Regions: chardonnay makes the principle white wine of Burgundy (France), where it originated. Chardonnay is grown with success in most viticulture areas under a variety of climatic conditions.

Typical taste in varietal wine: often wider-bodied (and more velvety) than other types of dry whites, with rich citrus (lemon, grapefruit) flavors. Fermenting in new oak barrels adds a buttery tone (vanilla, toast, coconut, toffee). Tasting a Californian Chardonnay should give citrus fruit flavors, hints of melon, vanilla, some toasty character and some creaminess.

Syrah  (Sah-ra or Shi-raz) Shiraz or syrah are two names for the same variety. Europe vine growers and winemakers only use the name syrah.

Food-wine pairing: meat (steak, beef, wild game, stews, etc.)
Regions: syrah excels in France’s Rhône Valley, California and Australia.

Typical taste in varietal wine: aromas and flavors of wild black-fruit (such as blackcurrant), with overtones of black pepper spice and roasting meat. The abundance of fruit sensations is often complemented by warm alcohol and gripping tannins.

Toffee notes if present come not from the fruit but from the wine having rested in oak barrels.

The Shiraz variety gives hearty, spicy reds. While Shiraz is used to produce many average wines it can produce some of the world’s finest, deepest, and darkest reds with intense flavors and excellent longevity.

Pinot Noir  (Pee-no Nwar) One of the noblest red wine grapes — difficult to grow, rarely blended, with no roughness.

Food-wine pairing: excellent with grilled salmon, chicken, lamb and Japanese dishes.

Regions: makes the great reds of Burgundy in France, and good wines from Austria, California, Oregon, and New Zealand.
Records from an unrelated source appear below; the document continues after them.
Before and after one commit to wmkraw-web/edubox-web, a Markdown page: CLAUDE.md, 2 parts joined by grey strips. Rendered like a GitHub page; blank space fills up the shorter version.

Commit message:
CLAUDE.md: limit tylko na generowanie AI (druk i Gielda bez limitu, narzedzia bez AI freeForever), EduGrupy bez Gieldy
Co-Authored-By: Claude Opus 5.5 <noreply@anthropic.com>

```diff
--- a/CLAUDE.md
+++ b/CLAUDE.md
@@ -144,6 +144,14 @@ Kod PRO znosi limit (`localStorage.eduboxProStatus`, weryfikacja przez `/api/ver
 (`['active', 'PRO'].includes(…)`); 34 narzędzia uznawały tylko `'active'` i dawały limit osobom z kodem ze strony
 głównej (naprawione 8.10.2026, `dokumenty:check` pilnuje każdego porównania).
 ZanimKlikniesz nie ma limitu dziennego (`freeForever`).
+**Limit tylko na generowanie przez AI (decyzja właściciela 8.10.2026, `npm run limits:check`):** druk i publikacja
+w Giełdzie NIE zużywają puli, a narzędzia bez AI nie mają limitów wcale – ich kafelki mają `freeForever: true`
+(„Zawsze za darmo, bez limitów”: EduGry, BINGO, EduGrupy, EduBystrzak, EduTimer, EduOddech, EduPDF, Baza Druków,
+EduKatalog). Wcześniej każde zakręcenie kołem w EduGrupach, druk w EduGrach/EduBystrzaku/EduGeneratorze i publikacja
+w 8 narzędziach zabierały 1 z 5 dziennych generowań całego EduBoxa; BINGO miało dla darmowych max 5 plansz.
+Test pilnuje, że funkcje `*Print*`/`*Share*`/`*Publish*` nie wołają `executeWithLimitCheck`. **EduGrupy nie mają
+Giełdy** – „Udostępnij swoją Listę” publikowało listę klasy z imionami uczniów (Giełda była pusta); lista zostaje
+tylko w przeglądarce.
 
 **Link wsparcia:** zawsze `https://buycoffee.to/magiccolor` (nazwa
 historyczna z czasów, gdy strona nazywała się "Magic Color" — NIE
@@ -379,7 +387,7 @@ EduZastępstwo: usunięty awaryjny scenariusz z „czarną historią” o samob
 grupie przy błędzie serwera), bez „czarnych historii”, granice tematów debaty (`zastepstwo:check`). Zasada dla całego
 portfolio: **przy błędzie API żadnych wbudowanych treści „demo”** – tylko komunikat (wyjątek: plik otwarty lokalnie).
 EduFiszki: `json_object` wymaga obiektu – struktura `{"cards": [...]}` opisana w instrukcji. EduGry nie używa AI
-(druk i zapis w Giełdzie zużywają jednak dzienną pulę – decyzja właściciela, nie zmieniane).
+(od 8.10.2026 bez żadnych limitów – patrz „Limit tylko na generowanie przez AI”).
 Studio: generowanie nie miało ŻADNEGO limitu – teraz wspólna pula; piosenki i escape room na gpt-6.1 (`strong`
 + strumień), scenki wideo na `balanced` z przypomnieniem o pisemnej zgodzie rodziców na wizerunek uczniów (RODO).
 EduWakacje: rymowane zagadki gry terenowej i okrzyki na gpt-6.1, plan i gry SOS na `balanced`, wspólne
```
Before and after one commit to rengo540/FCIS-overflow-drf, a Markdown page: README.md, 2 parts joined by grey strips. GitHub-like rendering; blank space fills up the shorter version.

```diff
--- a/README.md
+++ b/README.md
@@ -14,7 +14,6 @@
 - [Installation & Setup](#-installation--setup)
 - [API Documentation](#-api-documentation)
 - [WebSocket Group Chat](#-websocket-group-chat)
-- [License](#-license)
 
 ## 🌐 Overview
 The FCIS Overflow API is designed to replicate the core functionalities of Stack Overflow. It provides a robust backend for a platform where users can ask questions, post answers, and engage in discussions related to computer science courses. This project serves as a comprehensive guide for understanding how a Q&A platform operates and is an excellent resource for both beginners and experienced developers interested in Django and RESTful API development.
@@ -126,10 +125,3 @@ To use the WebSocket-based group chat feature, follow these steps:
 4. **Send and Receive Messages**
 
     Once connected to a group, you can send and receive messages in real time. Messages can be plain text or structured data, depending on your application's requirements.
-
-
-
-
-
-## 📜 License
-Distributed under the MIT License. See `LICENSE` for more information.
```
Typical taste in varietal wine: very unlike Cabernet Sauvignon. The structure is delicate and fresh. The tannins are very soft.  The aromatics are very fruity (cherry, strawberry, plum), often with notes of tea-leaf, damp earth, or worn leather.

Yet pinot noir is very transparent to the place where it is grown. The staggering range of wines produced makes it pointless to define which personality is the best expression of the variety.

Come see us at any of the four Mazoo Liquor retail locations. We will special order any wine you desire and deliver it to your door.